[Change listing data]
◇ ◇ ◇ ◇ ◇ ◇ ◇

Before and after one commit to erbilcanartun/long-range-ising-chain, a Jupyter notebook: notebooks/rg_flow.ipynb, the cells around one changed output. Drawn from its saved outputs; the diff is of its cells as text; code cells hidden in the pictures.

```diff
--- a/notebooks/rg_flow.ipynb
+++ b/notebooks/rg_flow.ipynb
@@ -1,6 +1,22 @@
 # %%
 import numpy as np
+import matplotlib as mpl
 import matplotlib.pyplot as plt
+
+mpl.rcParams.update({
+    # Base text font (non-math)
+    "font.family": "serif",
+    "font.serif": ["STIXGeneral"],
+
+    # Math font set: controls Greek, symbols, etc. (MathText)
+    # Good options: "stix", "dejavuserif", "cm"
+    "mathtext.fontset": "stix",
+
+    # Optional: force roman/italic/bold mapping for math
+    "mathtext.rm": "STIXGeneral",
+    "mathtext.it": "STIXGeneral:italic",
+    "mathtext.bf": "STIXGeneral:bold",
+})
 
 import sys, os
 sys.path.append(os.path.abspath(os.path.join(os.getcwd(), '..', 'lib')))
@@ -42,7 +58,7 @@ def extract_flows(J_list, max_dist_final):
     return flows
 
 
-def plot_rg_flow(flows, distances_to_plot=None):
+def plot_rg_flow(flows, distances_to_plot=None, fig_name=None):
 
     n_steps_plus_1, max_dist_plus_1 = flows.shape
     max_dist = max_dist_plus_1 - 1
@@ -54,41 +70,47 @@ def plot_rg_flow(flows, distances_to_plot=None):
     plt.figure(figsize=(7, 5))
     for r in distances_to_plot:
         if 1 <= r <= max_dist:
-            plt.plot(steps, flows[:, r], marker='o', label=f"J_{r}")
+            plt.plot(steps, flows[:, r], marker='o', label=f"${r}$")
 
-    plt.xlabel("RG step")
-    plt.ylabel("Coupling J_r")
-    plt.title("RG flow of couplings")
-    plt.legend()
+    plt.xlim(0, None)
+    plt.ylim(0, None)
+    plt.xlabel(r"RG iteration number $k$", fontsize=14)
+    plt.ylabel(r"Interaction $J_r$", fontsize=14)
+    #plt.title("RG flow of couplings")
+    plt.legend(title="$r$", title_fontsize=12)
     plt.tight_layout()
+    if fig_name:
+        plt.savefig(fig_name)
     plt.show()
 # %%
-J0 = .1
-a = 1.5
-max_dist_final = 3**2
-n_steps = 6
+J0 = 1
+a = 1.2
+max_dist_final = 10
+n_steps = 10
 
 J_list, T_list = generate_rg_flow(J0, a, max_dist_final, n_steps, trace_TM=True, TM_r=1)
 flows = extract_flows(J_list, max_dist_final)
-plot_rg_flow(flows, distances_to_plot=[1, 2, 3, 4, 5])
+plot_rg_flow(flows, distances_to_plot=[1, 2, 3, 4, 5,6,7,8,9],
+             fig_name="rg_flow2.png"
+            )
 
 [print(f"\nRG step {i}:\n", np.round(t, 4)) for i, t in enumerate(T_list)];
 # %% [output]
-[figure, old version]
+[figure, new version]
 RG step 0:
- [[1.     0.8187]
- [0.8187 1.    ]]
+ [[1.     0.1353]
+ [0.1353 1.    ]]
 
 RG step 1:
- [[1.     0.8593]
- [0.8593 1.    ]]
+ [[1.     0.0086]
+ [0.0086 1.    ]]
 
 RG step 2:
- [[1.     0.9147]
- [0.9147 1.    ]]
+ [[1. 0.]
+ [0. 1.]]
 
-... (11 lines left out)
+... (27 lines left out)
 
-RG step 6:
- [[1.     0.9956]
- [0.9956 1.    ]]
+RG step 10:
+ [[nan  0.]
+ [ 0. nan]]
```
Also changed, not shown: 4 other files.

◇ ◇ ◇ ◇ ◇ ◇ ◇

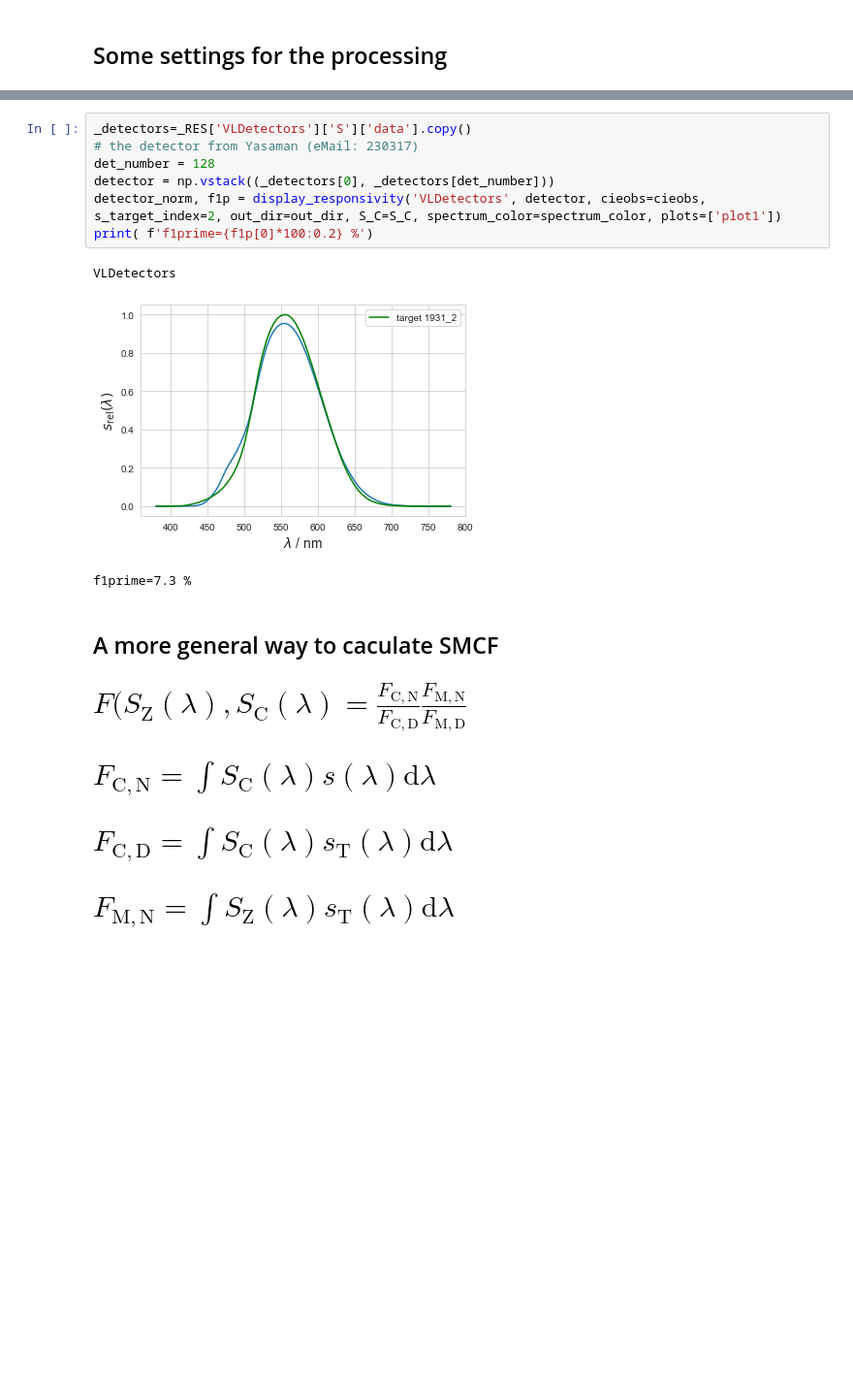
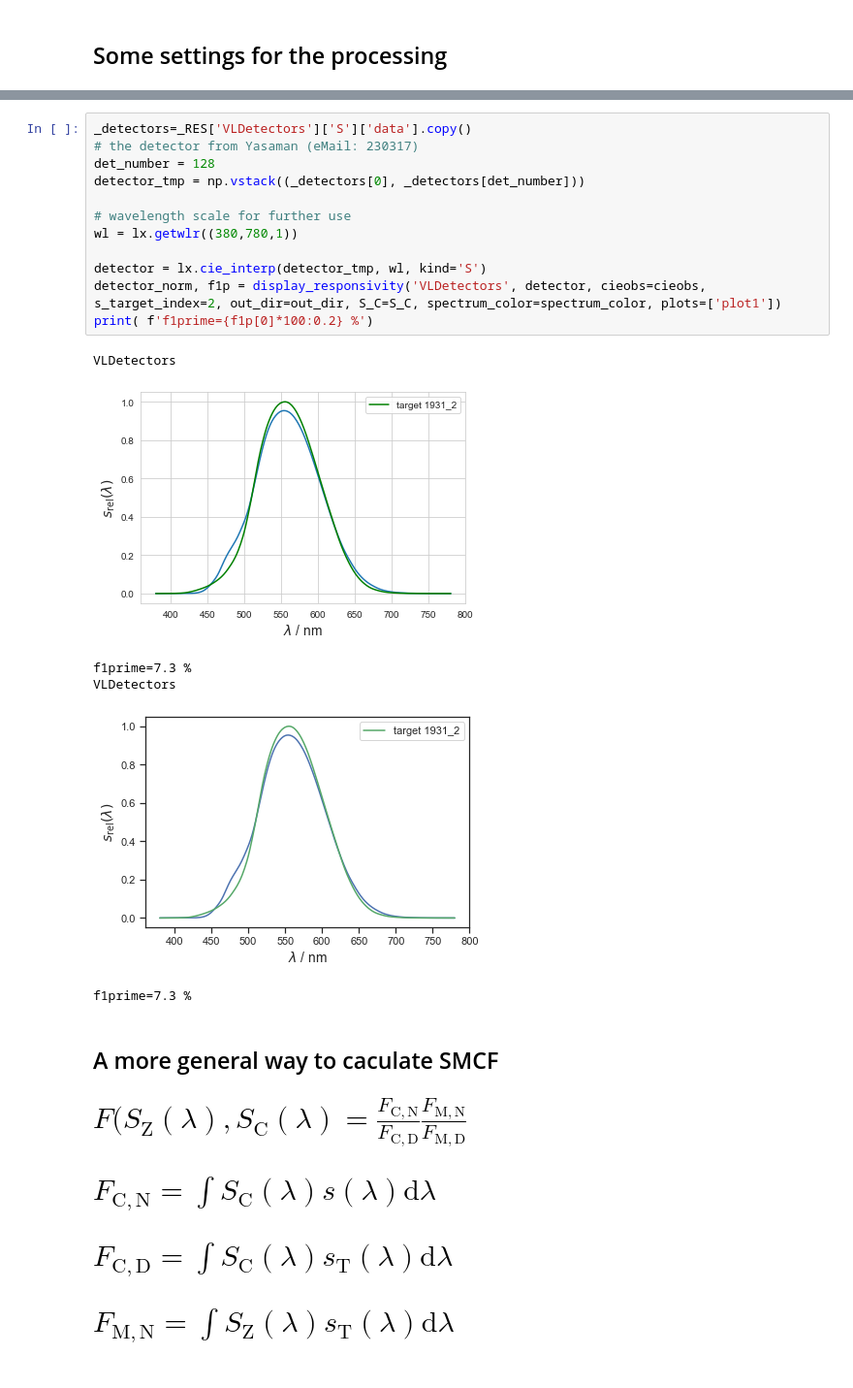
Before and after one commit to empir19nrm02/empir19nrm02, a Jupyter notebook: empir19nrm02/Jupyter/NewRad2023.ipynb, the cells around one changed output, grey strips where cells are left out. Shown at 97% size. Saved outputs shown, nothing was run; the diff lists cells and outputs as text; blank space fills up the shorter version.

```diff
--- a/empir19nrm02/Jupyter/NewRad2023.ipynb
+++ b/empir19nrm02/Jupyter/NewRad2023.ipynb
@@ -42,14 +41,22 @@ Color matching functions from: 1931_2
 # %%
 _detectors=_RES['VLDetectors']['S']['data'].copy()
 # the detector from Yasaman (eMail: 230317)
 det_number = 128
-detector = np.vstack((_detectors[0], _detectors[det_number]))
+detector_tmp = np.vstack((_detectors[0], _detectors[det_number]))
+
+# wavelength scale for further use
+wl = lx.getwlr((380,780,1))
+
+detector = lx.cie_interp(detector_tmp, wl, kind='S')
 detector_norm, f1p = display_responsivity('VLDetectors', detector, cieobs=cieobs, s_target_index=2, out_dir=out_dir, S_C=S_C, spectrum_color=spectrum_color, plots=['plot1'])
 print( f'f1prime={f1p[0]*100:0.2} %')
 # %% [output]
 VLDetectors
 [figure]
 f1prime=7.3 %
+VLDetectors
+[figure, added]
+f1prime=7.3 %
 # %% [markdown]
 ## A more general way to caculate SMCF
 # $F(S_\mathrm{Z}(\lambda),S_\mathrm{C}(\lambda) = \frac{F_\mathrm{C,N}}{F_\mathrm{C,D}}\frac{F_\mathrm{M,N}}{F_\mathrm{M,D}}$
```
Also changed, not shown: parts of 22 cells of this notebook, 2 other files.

◇ ◇ ◇ ◇ ◇ ◇ ◇

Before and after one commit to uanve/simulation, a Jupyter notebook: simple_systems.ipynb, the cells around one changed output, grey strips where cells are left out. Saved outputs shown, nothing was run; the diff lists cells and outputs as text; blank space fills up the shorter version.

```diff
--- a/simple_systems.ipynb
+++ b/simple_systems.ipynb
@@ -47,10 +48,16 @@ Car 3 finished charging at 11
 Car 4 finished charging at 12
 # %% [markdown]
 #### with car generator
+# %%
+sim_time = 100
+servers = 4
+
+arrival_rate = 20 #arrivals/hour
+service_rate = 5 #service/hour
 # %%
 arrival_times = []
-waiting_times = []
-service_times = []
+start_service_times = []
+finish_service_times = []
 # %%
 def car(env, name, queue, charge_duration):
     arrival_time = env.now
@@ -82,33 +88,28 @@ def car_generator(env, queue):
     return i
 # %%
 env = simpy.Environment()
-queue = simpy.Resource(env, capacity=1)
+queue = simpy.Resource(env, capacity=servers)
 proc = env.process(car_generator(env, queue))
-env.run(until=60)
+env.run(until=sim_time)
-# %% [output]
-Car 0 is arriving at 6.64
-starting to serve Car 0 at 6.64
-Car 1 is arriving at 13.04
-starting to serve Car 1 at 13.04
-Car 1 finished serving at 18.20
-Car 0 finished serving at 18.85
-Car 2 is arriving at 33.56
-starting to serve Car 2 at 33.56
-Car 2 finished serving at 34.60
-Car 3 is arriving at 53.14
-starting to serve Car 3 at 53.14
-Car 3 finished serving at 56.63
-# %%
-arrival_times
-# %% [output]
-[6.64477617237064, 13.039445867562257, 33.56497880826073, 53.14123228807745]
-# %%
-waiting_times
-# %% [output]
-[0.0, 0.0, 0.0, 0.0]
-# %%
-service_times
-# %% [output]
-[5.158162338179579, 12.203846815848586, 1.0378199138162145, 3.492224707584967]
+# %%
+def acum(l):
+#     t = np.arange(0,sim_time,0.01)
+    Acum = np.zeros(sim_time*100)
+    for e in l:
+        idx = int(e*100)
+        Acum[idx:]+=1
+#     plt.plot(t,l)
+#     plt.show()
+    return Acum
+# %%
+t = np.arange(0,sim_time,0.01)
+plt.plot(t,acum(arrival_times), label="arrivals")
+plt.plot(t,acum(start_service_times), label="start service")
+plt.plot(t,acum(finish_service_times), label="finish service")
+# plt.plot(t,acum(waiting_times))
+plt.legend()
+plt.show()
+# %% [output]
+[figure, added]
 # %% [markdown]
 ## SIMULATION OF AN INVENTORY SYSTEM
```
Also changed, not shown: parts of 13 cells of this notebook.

◇ ◇ ◇ ◇ ◇ ◇ ◇

■ **WORK INSTRUCTIONS**: Wherever a line in the data above contains the word "VLDetectors", copy that line.

■ **TASK ANSWER**:
 _detectors=_RES['VLDetectors']['S']['data'].copy()
 detector_norm, f1p = display_responsivity('VLDetectors', detector, cieobs=cieobs, s_target_index=2, out_dir=out_dir, S_C=S_C, spectrum_color=spectrum_color, plots=['plot1'])
 VLDetectors
+VLDetectors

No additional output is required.